[Opening Record extracts section]
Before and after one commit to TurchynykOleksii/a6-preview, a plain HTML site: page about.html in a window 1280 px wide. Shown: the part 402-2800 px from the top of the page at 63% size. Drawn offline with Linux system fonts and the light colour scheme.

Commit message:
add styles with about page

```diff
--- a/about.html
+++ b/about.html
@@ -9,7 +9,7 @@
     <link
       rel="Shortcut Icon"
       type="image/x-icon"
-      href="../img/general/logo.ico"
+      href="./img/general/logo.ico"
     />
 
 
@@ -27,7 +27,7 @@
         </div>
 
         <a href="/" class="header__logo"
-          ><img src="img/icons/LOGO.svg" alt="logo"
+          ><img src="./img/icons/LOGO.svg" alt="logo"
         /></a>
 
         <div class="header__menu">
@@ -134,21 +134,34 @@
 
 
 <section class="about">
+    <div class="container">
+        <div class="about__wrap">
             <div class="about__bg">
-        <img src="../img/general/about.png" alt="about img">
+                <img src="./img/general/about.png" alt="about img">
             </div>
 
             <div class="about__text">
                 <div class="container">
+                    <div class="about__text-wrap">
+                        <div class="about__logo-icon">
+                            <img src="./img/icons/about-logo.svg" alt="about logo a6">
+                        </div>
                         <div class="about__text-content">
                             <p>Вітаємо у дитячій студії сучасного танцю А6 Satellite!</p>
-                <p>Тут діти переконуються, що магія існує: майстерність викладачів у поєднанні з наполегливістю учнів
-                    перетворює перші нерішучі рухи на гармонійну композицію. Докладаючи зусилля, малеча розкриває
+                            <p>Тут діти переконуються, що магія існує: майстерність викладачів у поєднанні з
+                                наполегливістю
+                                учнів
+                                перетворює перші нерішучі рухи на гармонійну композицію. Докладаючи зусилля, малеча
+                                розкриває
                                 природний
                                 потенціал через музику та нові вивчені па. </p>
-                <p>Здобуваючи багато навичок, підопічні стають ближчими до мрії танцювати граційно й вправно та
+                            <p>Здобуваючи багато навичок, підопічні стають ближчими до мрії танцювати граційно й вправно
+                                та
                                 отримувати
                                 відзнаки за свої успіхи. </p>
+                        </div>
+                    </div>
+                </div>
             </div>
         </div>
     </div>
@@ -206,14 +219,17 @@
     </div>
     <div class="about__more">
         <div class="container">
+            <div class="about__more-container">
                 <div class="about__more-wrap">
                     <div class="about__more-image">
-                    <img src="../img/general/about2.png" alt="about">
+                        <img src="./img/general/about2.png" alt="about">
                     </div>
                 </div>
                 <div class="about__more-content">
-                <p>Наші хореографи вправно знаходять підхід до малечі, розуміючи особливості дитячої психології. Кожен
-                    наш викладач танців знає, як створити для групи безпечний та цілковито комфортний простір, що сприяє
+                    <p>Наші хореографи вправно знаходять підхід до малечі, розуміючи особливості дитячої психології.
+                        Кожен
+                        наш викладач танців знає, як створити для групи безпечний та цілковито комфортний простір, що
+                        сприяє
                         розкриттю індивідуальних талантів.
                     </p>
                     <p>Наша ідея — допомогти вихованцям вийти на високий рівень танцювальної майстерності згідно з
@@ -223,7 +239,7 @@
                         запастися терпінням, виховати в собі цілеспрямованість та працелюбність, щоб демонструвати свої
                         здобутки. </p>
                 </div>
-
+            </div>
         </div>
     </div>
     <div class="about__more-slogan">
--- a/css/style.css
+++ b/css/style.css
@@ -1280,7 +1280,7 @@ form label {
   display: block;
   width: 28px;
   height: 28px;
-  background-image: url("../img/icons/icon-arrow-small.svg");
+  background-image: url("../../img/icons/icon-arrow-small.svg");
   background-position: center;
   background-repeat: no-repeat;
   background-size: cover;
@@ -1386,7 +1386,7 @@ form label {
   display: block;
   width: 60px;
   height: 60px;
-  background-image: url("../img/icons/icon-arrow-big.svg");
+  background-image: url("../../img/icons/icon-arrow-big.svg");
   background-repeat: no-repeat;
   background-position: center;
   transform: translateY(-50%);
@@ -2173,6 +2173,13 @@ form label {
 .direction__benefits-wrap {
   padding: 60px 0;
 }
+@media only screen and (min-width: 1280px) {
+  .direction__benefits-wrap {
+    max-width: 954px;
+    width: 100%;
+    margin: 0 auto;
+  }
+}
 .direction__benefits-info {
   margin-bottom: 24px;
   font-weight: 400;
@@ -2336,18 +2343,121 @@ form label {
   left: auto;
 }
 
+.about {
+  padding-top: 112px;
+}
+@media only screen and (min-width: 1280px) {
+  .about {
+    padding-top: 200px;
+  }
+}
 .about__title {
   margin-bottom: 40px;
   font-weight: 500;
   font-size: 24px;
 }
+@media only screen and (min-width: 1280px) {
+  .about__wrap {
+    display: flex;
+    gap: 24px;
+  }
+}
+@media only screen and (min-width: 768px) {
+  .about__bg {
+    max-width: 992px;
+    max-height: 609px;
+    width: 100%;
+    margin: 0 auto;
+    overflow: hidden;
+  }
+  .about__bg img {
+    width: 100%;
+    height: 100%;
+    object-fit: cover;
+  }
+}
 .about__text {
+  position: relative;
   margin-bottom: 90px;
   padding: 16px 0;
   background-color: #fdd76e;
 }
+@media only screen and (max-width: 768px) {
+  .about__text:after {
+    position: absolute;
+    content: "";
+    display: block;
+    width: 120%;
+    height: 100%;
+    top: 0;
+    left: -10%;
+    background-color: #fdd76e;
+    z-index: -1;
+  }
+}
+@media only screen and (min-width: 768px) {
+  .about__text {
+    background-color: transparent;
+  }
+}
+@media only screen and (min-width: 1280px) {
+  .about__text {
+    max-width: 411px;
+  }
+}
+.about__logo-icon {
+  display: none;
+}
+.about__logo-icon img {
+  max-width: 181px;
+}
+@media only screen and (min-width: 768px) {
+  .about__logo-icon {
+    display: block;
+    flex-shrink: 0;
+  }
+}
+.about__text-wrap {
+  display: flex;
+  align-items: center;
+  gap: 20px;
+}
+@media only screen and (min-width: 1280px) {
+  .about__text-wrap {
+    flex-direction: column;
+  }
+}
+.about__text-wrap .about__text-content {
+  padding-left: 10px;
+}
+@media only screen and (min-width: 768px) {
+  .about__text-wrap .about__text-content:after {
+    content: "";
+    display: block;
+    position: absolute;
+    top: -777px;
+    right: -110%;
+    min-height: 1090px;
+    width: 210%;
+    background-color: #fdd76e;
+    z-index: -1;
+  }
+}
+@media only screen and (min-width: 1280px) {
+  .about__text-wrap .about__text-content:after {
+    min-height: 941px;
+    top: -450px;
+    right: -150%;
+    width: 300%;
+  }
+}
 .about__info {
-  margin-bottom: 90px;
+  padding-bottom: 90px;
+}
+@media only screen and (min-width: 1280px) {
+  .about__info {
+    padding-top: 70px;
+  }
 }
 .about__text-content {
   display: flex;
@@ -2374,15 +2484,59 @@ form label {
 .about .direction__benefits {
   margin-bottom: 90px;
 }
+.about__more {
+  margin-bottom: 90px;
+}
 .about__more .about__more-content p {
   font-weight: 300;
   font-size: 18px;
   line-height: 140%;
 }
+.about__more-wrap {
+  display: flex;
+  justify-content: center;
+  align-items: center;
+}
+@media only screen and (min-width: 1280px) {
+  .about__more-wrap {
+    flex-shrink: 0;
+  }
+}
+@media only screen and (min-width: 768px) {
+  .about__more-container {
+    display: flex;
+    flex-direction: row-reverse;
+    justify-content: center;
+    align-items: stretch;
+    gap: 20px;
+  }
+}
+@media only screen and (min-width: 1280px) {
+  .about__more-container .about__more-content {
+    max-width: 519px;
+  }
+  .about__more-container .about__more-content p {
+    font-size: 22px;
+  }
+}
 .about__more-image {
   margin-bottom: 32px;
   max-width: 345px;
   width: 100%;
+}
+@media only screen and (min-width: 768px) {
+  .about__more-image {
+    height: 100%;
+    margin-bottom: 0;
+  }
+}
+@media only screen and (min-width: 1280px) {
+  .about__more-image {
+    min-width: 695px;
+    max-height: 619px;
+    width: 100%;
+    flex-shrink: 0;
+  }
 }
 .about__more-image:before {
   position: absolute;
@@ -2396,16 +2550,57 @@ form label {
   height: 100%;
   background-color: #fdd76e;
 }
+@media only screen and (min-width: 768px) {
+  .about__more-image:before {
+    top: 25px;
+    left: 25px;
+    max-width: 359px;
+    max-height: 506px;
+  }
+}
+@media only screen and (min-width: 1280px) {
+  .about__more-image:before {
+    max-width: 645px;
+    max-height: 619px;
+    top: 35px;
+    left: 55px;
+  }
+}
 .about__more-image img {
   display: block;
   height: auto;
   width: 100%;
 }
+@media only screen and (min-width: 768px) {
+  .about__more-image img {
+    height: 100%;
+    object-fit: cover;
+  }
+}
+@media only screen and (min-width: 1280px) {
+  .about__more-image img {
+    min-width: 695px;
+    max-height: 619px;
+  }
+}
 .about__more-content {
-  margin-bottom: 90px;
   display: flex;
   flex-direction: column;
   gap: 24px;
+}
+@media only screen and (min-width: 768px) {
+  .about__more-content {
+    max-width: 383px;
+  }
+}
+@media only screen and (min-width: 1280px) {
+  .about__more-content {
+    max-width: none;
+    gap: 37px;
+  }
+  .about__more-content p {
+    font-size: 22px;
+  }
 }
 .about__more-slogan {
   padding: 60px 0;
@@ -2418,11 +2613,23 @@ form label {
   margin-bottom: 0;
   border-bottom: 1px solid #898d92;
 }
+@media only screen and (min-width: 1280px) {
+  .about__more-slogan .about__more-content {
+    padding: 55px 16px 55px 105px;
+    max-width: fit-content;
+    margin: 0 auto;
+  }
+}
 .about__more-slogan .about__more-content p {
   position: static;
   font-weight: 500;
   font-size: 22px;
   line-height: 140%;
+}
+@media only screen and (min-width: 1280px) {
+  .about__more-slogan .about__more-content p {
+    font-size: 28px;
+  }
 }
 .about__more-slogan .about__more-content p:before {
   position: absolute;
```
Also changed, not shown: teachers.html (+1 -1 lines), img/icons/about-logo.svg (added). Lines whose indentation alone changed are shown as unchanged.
[Closing Record extracts section]
### What you will do
Wherever the string "href" appears in the data above, copy the line it sits in.

### Response box
-      href="../img/general/logo.ico"
+      href="./img/general/logo.ico"
         <a href="/" class="header__logo"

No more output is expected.